## Task description
Pull every line with "Servers" from the data.

## The input
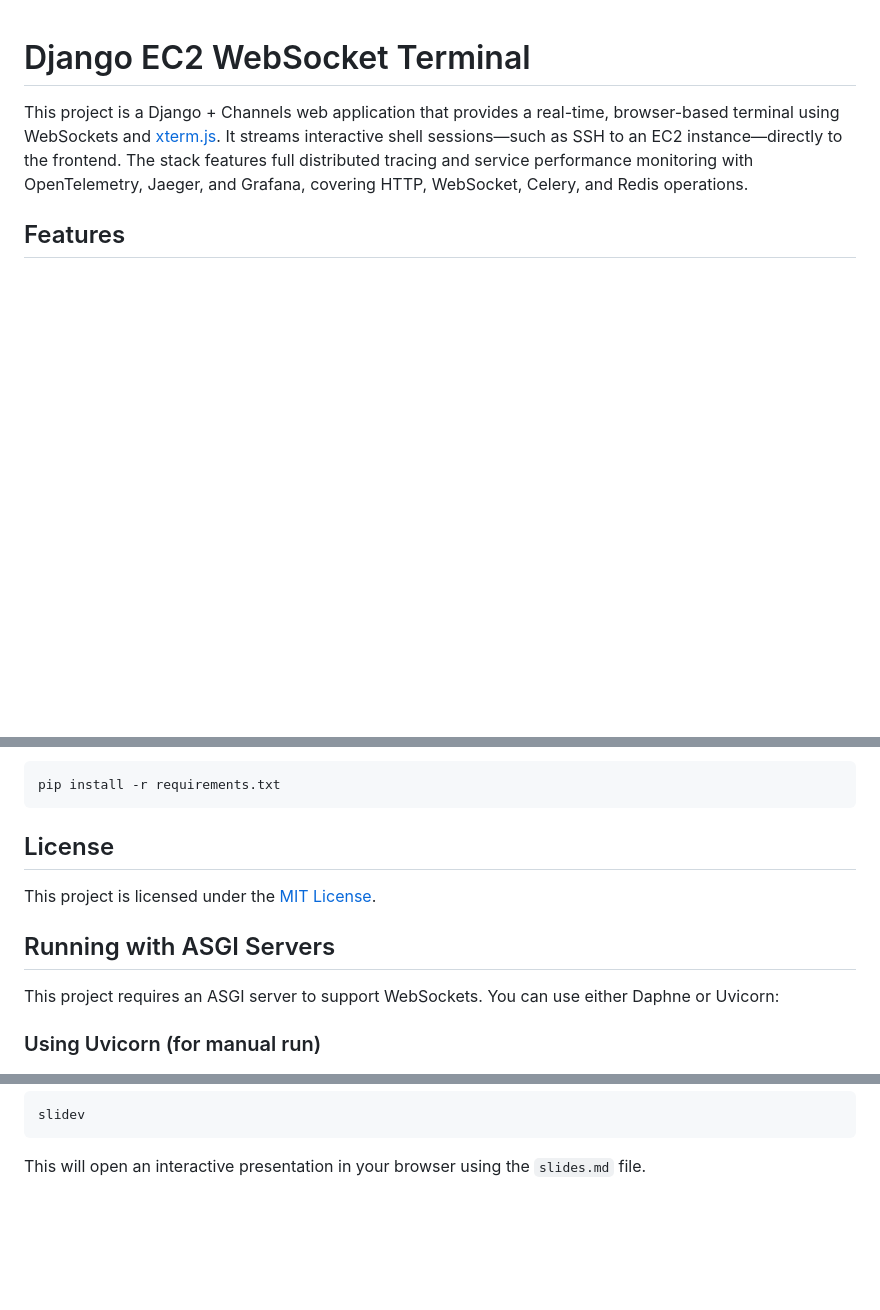
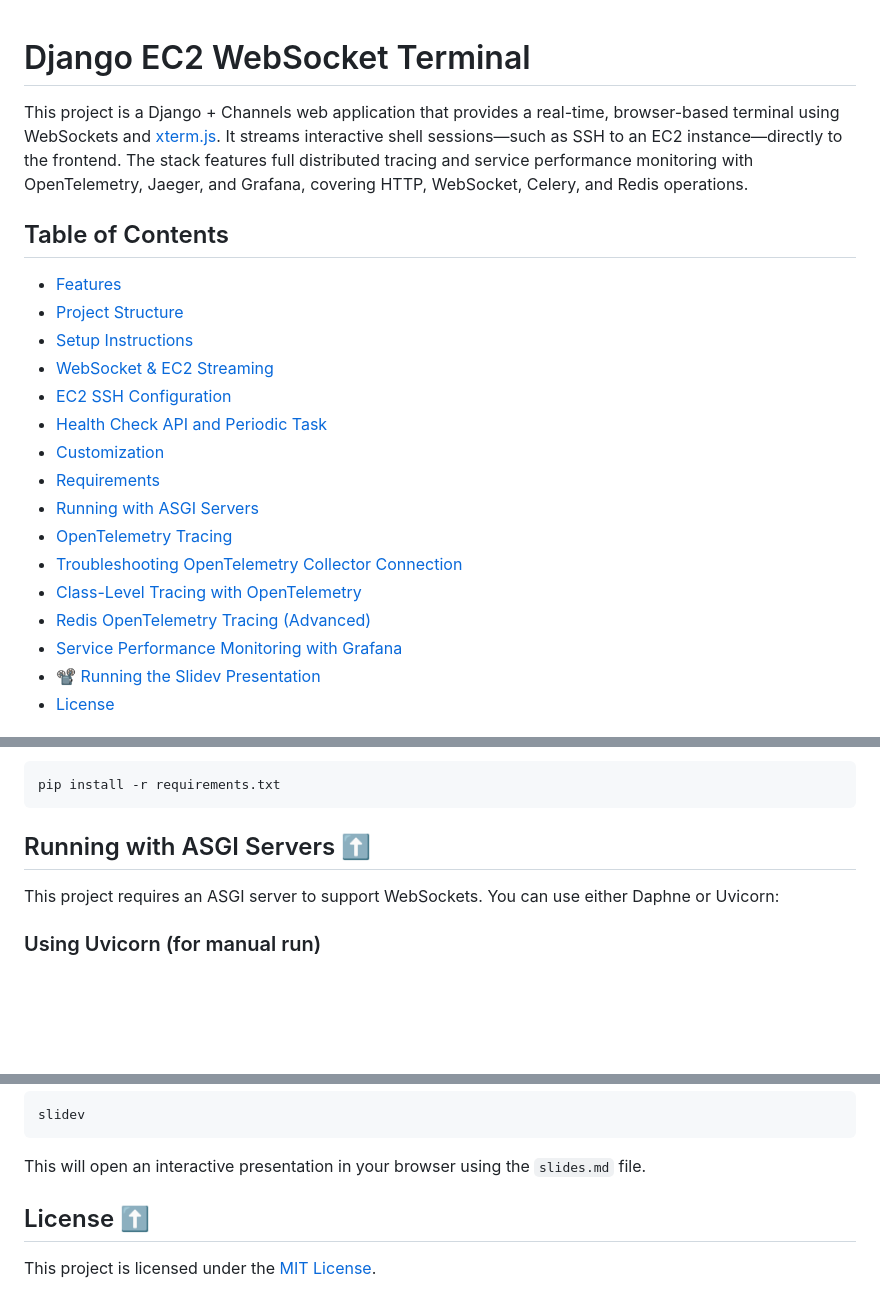
Before and after one commit to agusmakmun/django-aws-terminal-websocket, a Markdown page: README.md, 3 parts joined by grey strips. Rendered like a GitHub page; blank space fills up the shorter version.

````diff
--- a/README.md
+++ b/README.md
@@ -2,4 +2,21 @@
 
 This project is a Django + Channels web application that provides a real-time, browser-based terminal using WebSockets and [xterm.js](https://xtermjs.org/). It streams interactive shell sessions—such as SSH to an EC2 instance—directly to the frontend. The stack features full distributed tracing and service performance monitoring with OpenTelemetry, Jaeger, and Grafana, covering HTTP, WebSocket, Celery, and Redis operations.
 
-## Features
+## Table of Contents
+- [Features](#features)
+- [Project Structure](#project-structure)
+- [Setup Instructions](#setup-instructions)
+- [WebSocket & EC2 Streaming](#websocket--ec2-streaming)
+- [EC2 SSH Configuration](#ec2-ssh-configuration)
+- [Health Check API and Periodic Task](#health-check-api-and-periodic-task)
+- [Customization](#customization)
+- [Requirements](#requirements)
+- [Running with ASGI Servers](#running-with-asgi-servers)
+- [OpenTelemetry Tracing](#opentelemetry-tracing)
+- [Troubleshooting OpenTelemetry Collector Connection](#troubleshooting-opentelemetry-collector-connection)
+- [Class-Level Tracing with OpenTelemetry](#class-level-tracing-with-opentelemetry)
+- [Redis OpenTelemetry Tracing (Advanced)](#redis-opentelemetry-tracing-advanced)
+- [Service Performance Monitoring with Grafana](#service-performance-monitoring-with-grafana)
+- [📽️ Running the Slidev Presentation](#️-running-the-slidev-presentation)
+- [License](#license)
+
@@ -189,10 +207,7 @@ Install all dependencies with:
 pip install -r requirements.txt
 ```
 
-## License
-This project is licensed under the [MIT License](LICENSE).
-
-## Running with ASGI Servers
+## Running with ASGI Servers [⬆️](#table-of-contents)
 
 This project requires an ASGI server to support WebSockets. You can use either Daphne or Uvicorn:
 
@@ -379,3 +394,8 @@ slidev
 ```
 
 This will open an interactive presentation in your browser using the `slides.md` file.
+
+
+## License [⬆️](#table-of-contents)
+
+This project is licensed under the [MIT License](LICENSE).
````
Also changed, not shown: other parts of README.md (+14 -13 lines).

## The answer
+- [Running with ASGI Servers](#running-with-asgi-servers)
-## Running with ASGI Servers
+## Running with ASGI Servers [⬆️](#table-of-contents)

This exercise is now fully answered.